Avoiding data breaches
Our survey results show that if you aren’t sure about how to prevent privacy and data breaches, you are not alone. 71% of all respondents (including those who were not aware of the scheme) said they would like to learn more about this topic.
The recent OAIC report highlights the importance of organisations ensuring they have an understanding of their data holdings and says they should rethink how secure their personal information holdings are, taking into account the now known causes of the breaches.
Given many breaches arising in the healthcare sector were from human error, they stress the need for “strong privacy governance in the health sector that includes robust and regular employee training and technological solutions to assist employees.”
To help our members understand and comply with the laws under the Notifiable Data Breaches scheme, our medico-legal experts have developed the educational resources below to help members prevent data breaches in the first place.
Responding to data breaches
Most (84%) members who responded to our survey also wanted to know more about how to respond to privacy and data breaches.
You don’t have to wait for a breach to occur before preparing a response. Having the right procedures in place for responding to data breaches is key to responding efficiently and appropriately. The survey results were promising in this regard. Almost half (48%) of respondents said they had a written process for responding to data breaches in their main clinical workplace (compared to 19% in the first survey). However, almost one in five (18%) said they did not and 35% answered: ‘I think so, but I’m not sure.’
While this is an encouraging increase, all practices should have a written policy and process in place. But even with processes in place, it is important to test whether these systems address all requirements in the event of a breach, such as who is responsible for assessing harm, and for making the notifications.
Finally, under the new laws, organisations who have experienced a reportable privacy breach must not only report the breach to the OAIC and affected individuals, but assist the affected individuals by providing recommendations on what steps they can take to reduce harm. They stress the need to move beyond compliance to a focus on supporting the individuals who have been affected.

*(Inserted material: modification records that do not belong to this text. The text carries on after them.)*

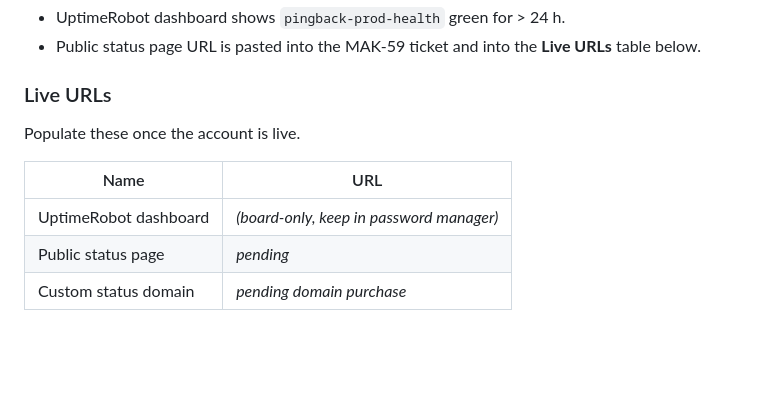
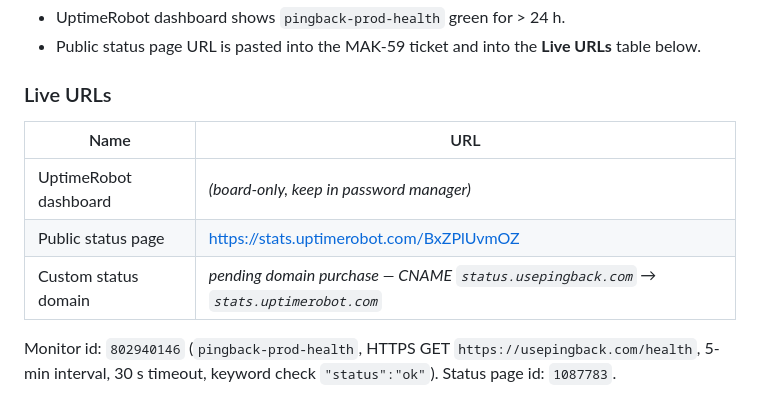
Before and after one commit to RaghuvirDav/pingback, a Markdown page: docs/OPERATIONS.md, the part around the change. Rendered like a GitHub page; blank space fills up the shorter version.

Commit message:
MAK-59: populate UptimeRobot live URLs in OPERATIONS
Monitor + public status page are live. Recorded the public URL,
monitor id, and PSP id so a board member can find them without
logging into UptimeRobot.

Co-Authored-By: Paperclip <noreply@paperclip.ing>

```diff
--- a/docs/OPERATIONS.md
+++ b/docs/OPERATIONS.md
@@ -355,10 +355,11 @@ status page:
 
 ### Live URLs
 
-Populate these once the account is live.
-
 Name | URL
 -----|----
 UptimeRobot dashboard | *(board-only, keep in password manager)*
-Public status page | *pending*
-Custom status domain | *pending domain purchase*
+Public status page | <https://stats.uptimerobot.com/BxZPlUvmOZ>
+Custom status domain | *pending domain purchase — CNAME `status.usepingback.com` → `stats.uptimerobot.com`*
+
+Monitor id: `802940146` (`pingback-prod-health`, HTTPS GET `https://usepingback.com/health`,
+5-min interval, 30 s timeout, keyword check `"status":"ok"`). Status page id: `1087783`.
```
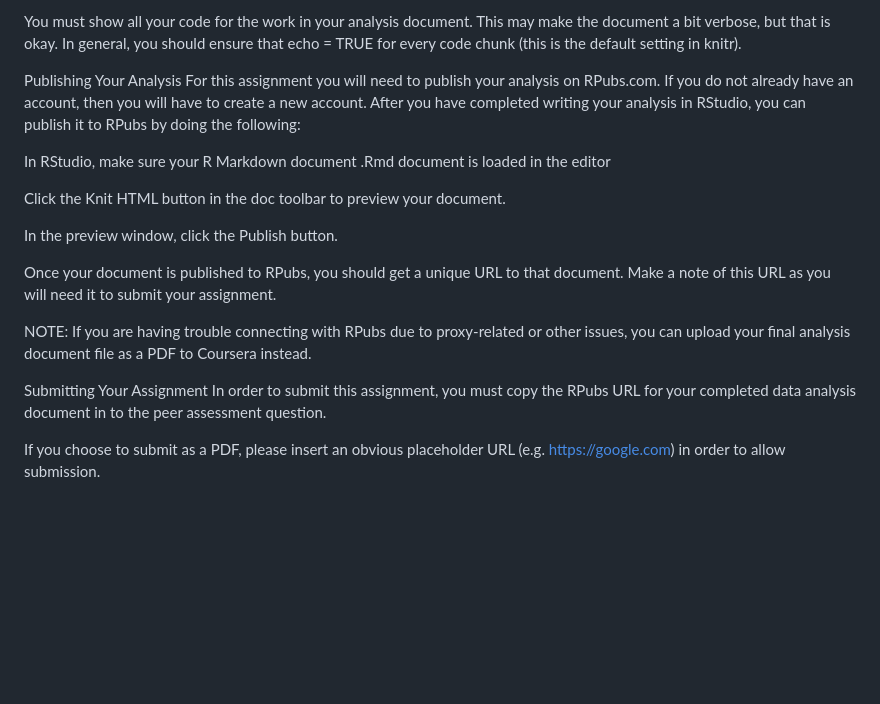
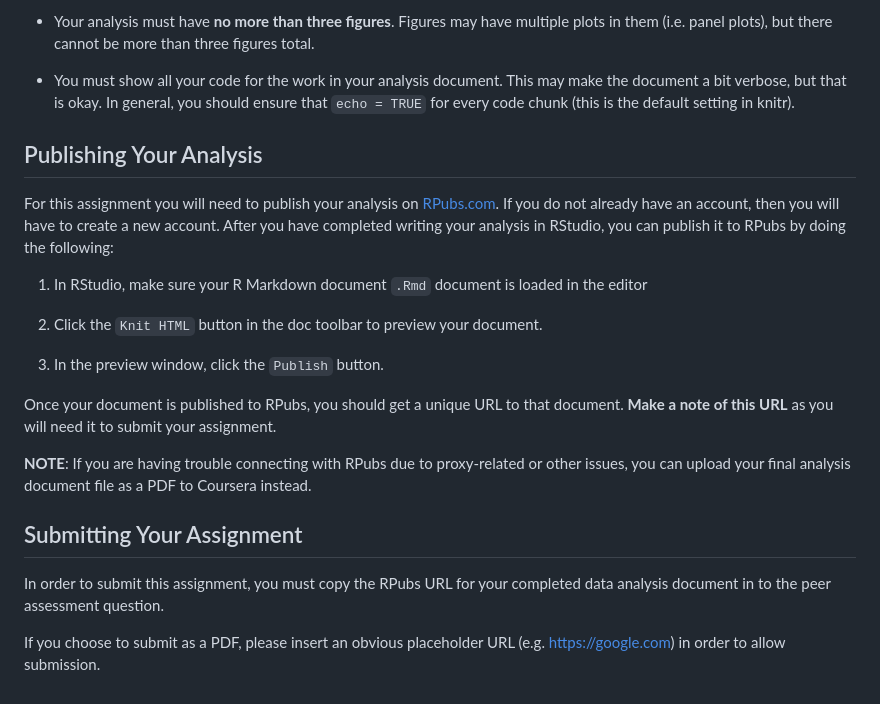
Before and after one commit to twormwood/Reproducible-Research-2, a Markdown page: README.md, the part around the change printed below. Drawn GitHub-style; blank space fills up the shorter version.

```diff
--- a/README.md
+++ b/README.md
@@ -62,20 +101,38 @@ Your analysis must have no more than three figures. Figures may have multiple pl
 
-You must show all your code for the work in your analysis document. This may make the document a bit verbose, but that is okay. In general, you should ensure that echo = TRUE for every code chunk (this is the default setting in knitr).
+* Your analysis must have **no more than three figures**. Figures may have
+  multiple plots in them (i.e. panel plots), but there cannot be more than three
+  figures total.
 
-Publishing Your Analysis
-For this assignment you will need to publish your analysis on RPubs.com. If you do not already have an account, then you will have to create a new account. After you have completed writing your analysis in RStudio, you can publish it to RPubs by doing the following:
+* You must show all your code for the work in your analysis document. This may
+  make the document a bit verbose, but that is okay. In general, you should
+  ensure that `echo = TRUE` for every code chunk (this is the default setting
+  in knitr).
 
-In RStudio, make sure your R Markdown document .Rmd document is loaded in the editor
+## Publishing Your Analysis
 
-Click the Knit HTML button in the doc toolbar to preview your document.
+For this assignment you will need to publish your analysis on
+[RPubs.com](http://rpubs.com/). If you do not already have an account, then you
+will have to create a new account. After you have completed writing your
+analysis in RStudio, you can publish it to RPubs by doing the following:
 
-In the preview window, click the Publish button.
+1. In RStudio, make sure your R Markdown document `.Rmd` document is loaded in
+   the editor
 
-Once your document is published to RPubs, you should get a unique URL to that document. Make a note of this URL as you will need it to submit your assignment.
+1. Click the `Knit HTML` button in the doc toolbar to preview your document.
 
-NOTE: If you are having trouble connecting with RPubs due to proxy-related or other issues, you can upload your final analysis document file as a PDF to Coursera instead.
+1. In the preview window, click the `Publish` button.
 
-Submitting Your Assignment
-In order to submit this assignment, you must copy the RPubs URL for your completed data analysis document in to the peer assessment question.
+Once your document is published to RPubs, you should get a unique URL to that
+document. **Make a note of this URL** as you will need it to submit your assignment.
 
-If you choose to submit as a PDF, please insert an obvious placeholder URL (e.g. https://google.com) in order to allow submission.
+**NOTE**: If you are having trouble connecting with RPubs due to proxy-related
+or other issues, you can upload your final analysis document file as a PDF to
+Coursera instead.
+
+## Submitting Your Assignment
+
+In order to submit this assignment, you must copy the RPubs URL for your
+completed data analysis document in to the peer assessment question.
+
+If you choose to submit as a PDF, please insert an obvious placeholder URL
+(e.g. https://google.com) in order to allow submission.
```
Also changed, not shown: other parts of README.md (+72 -33 lines).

To help members respond appropriately in the event of a data breach, we have provided them with a resources guide (below), including information on whether or not you need to notify the data breach under the new privacy laws.
Avant resources to help you comply
If you require advice on your obligations relating to privacy, visit our website or for immediate advice, call us on 1800 128 268, 24/7 in emergencies.
1OAIC Notifiable Data Breaches Scheme 12-month Insights Report. Office of the Australian Information Commissioner, 2019.